Thursday, June 28, 2007

Kruger National Park - No: 1 of the top 10 destinations in South Africa

The Kruger National Park, which measures a whopping two million hectares, is approximately the size of the whole of Wales and is slightly larger than Isreal. Most of the park is situated in the Lowveld. Restricted to broad valleys below 1 000m above sea level, the Lowveld is what many people consider to be the 'real' Africa. In this low-lying subtropical climate, broad-leaved trees and thorn trees co-exist happily in relatively open woodland, interspersed with long grass - and, of course, wildlife abounds.

In the far north, it gets hotter and the vegetation changes to mopane woodland and, right in the northern part of the country, huge baobab trees dominate the landscape. The rivers here tend to be broad and slow-moving and may consist of no more than a few unconnected pools at the end of the dry season but that's when the game congregates around the few known water sources - so it all evens out. You may have heard the cynical remark that Kruger is 'too developed' with loads of town-like camps and other infrastructure. Well, yes. The park does have a number of good accommodation options - more than 20 SANParks camps and a few 5 star private luxury lodges as well. That may sound like a lot - but remember that Kruger is the size of Wales - and in all that space there is one town - the main camp, Skukuza, is virtually a small town - about a dozen tiny hamlets with less than a hundred families and a few out of they way camps that would probably relate to a small farmstead.

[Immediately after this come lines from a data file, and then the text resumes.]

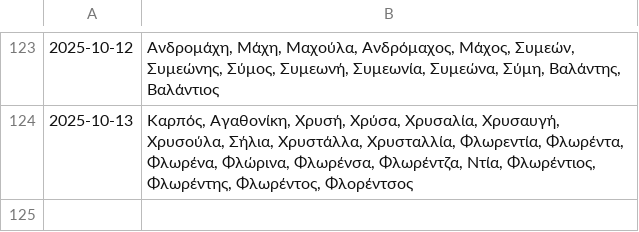
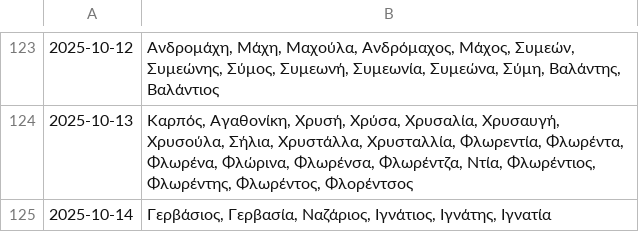
Before and after one commit to anargis/celebration-scraper, a CSV file: celebration-scraper.csv, drawn as a sheet; only a part is shown, gaps mark what is left out.

```diff
--- a/celebration-scraper.csv
+++ b/celebration-scraper.csv
@@ -124 +124,2 @@
 2025-10-13,"Καρπός, Αγαθονίκη, Χρυσή, Χρύσα, Χρυσαλία, Χρυσαυγή, Χρυσούλα, Σήλια, Χρυστάλλα, Χρυσταλλία, Φλωρεντία, Φλωρέντα, Φλωρένα, Φλώρινα, Φλωρένσα, Φλωρέντζα, Ντία, Φλωρέντιος, Φλωρέντης, Φλωρέντος, Φλορέντσος"
+2025-10-14,"Γερβάσιος, Γερβασία, Ναζάριος, Ιγνάτιος, Ιγνάτης, Ιγνατία"
```
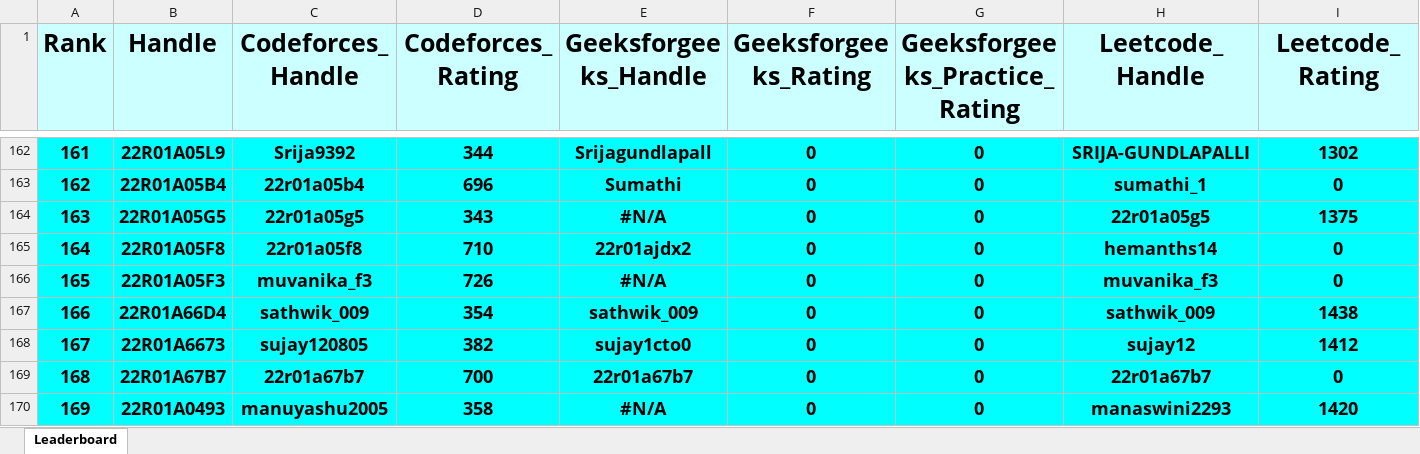
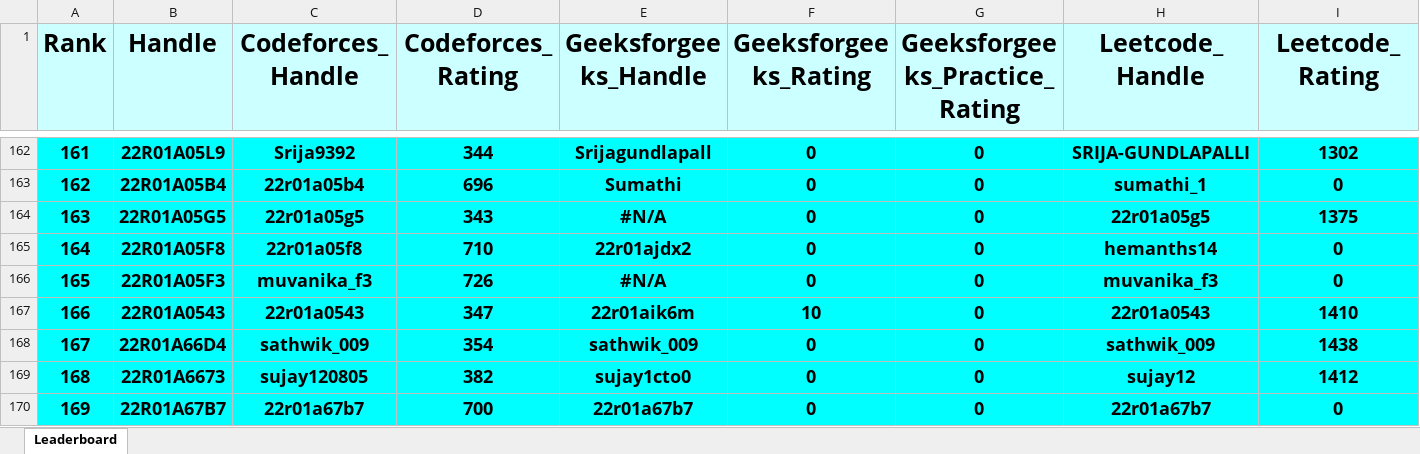
Before and after one commit to dog-broad/CMRIT2026Leaderboard, an Excel workbook: Leaderboards/CurrentCMRITLeaderboard2026.xlsx, sheet Leaderboard, drawn as a sheet; only a part is shown, gaps mark what is left out; the shorter side is filled out with more unchanged rows; values as stored, in another font and other column widths than the file's, no borders; rows hold the shown columns only; the diff covers the shown part only; the diff names each change by its address in the sheet, - before the commit and + after, or states it on an @@ line.

```diff
--- a/Leaderboards/CurrentCMRITLeaderboard2026.xlsx (sheet Leaderboard)
+++ b/Leaderboards/CurrentCMRITLeaderboard2026.xlsx (sheet Leaderboard)
@@ column A (Rank) renumbered between rows 7 and 510 @@
+row 167: 166 | 22R01A0543 | 22r01a0543 | 347 | 22r01aik6m | 10 | 0 | 22r01a0543 | 1410
```
Also changed, not shown: 5 added rows, 6 removed rows and 4 edited cells elsewhere in this sheet.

That leaves an awful lot of real wilderness. There are huge open spaces (wilderness area) left for the animals, as this is their home and we are just visitors. If you drive along every single road in the Kruger National Park (3500km) and only take 100 meters either side of the road, which you can see clearly you will only see 3.5% of the park.

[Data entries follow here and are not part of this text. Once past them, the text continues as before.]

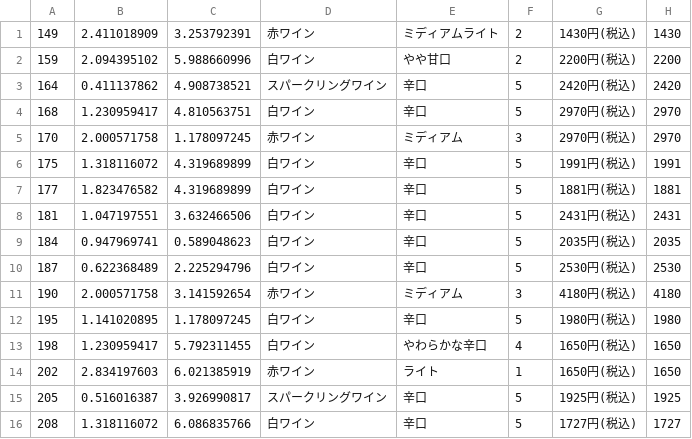
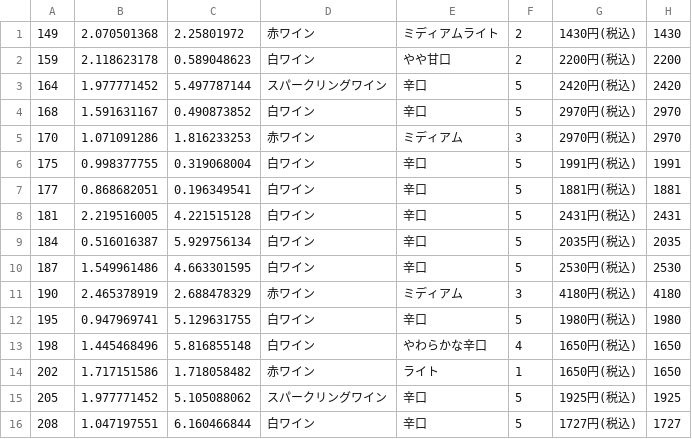
Before and after one commit to t17cs030/traditionalApp, a CSV file: app/src/main/assets/wineList.csv, drawn as a sheet; only a part is shown; the diff covers the shown part only; the diff names each change by its address in the sheet, - before the commit and + after, or states it on an @@ line.

```diff
--- a/app/src/main/assets/wineList.csv
+++ b/app/src/main/assets/wineList.csv
-B1: 2.411018909
+B1: 2.070501368
-C1: 3.253792391
+C1: 2.25801972
-B2: 2.094395102
+B2: 2.118623178
-C2: 5.988660996
+C2: 0.589048623
-B3: 0.411137862
+B3: 1.977771452
-C3: 4.908738521
+C3: 5.497787144
-B4: 1.230959417
+B4: 1.591631167
-C4: 4.810563751
+C4: 0.490873852
-B5: 2.000571758
+B5: 1.071091286
-C5: 1.178097245
+C5: 1.816233253
-B6: 1.318116072
+B6: 0.998377755
-C6: 4.319689899
+C6: 0.319068004
-B7: 1.823476582
+B7: 0.868682051
-C7: 4.319689899
+C7: 0.196349541
-B8: 1.047197551
+B8: 2.219516005
-C8: 3.632466506
+C8: 4.221515128
-B9: 0.947969741
+B9: 0.516016387
-C9: 0.589048623
+C9: 5.929756134
-B10: 0.622368489
+B10: 1.549961486
-C10: 2.225294796
+C10: 4.663301595
-B11: 2.000571758
+B11: 2.465378919
-C11: 3.141592654
+C11: 2.688478329
-B12: 1.141020895
+B12: 0.947969741
-C12: 1.178097245
+C12: 5.129631755
-B13: 1.230959417
+B13: 1.445468496
-C13: 5.792311455
+C13: 5.816855148
-B14: 2.834197603
+B14: 1.717151586
-C14: 6.021385919
+C14: 1.718058482
-B15: 0.516016387
+B15: 1.977771452
-C15: 3.926990817
+C15: 5.105088062
-B16: 1.318116072
+B16: 1.047197551
-C16: 6.086835766
+C16: 6.160466844
```
Also changed, not shown: 163 edited cells elsewhere in this file, 12 other files.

Room at Bongani Mountain Lodge

You can do Kruger as a self-drive or as a guided tour. Other exciting options include
walking safaris, mountain bike trails and a self-drive 4x4 trail. The nearest airport to the central section of the park is Hoedspruit (or Eastgate) Airport. The southern, more popular, part of Kruger is about four hour's drive from Johannesburg, and a little less from Pretoria. The drive to the more remote, far less utilised, northern part, takes a few hours longer, but it's not on the same route. You could do a great circular tour if you had ten days or so to spare. Enter the park in the south, drive very slowly to the north, spending a day or two at different camps en route, and then drive back to Johannesburg. (Or the other way round, of course.)

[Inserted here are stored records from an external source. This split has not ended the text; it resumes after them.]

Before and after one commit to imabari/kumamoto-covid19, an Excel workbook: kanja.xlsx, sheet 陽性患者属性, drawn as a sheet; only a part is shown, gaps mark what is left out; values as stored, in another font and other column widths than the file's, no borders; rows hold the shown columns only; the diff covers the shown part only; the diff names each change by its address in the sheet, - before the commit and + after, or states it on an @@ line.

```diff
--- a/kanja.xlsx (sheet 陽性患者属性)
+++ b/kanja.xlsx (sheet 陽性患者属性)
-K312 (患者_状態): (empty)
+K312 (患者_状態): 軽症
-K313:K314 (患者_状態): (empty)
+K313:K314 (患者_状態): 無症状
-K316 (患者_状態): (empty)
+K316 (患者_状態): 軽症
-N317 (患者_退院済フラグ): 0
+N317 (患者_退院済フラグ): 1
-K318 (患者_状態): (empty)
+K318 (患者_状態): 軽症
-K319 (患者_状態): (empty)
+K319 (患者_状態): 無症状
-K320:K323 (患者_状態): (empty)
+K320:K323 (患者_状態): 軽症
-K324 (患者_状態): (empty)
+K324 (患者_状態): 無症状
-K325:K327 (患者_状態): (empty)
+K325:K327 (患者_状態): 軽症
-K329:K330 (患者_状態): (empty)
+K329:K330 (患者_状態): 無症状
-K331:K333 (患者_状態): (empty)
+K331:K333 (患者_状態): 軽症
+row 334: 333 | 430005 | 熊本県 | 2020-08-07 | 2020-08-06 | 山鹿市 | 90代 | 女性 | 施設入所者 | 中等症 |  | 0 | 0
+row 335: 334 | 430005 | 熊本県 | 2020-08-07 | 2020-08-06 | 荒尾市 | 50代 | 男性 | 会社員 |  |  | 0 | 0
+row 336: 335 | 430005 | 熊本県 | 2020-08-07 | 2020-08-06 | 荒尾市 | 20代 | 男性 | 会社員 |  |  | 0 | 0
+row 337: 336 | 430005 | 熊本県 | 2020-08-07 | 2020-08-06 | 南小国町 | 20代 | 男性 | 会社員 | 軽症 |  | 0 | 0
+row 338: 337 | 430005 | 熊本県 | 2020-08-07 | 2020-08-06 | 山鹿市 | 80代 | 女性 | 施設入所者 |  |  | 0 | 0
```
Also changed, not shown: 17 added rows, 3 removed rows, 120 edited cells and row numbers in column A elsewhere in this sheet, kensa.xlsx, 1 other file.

Strangely - and contrary to expectations - the northern part, which is truly wild, has less animals than the south so don't feel you're missing out if you've only got a few days in the more busy part of the park. As well as the Kruger National Park, the lowveld is well endowed with private nature reserves, most of which have luxury lodges, where guests are subjected to an outrageous level of pampering and taken on fantastic game drives
and optional walks by very knowledgeable and attentive guides. Many lodges even have attached wellness centres where you can fill in the time between morning and evening game drives with a massage, facial or some other indulgent treatment. You can even fly directly from Johannesburg to many of these luxury 5 star lodges - these lodges may be a bit on the expensive side but offer a real "African Safari" experience, atmosphere and well worth the cost.

Note: If you are planning to travel to the Kruger National Park or Lowveld please be aware that this is a malaria region. Consult your doctor or travel clinic for advice.
For any assistance or information regarding your planned visit to the Kruger Park or the many surrounding luxury camps please do not hesitate to contact the Kruger Park Safari experts - Go Safari.


Welcome to sunny South Africa. At least we could still say this. But today we had to add "a very cold" before sunny, it was the first time since 1981 that it actually snowed in Johannesburg. Even though it was not a huge amount of snow, less than an inch, it was how ever a very exciting morning for a city who has not seen snow for 26 years and most of Johannesburg's population saw and touched snow for the first time. We also experienced cold temperatures -2 deg C to a maximum of 8 deg C when we should be experiencing a maximum of 17 deg C so we have all got our winter wollies out, heaters and fires going at maximum - and moaning as we are not used to this weather and our homes are not built to cope with this cold weather.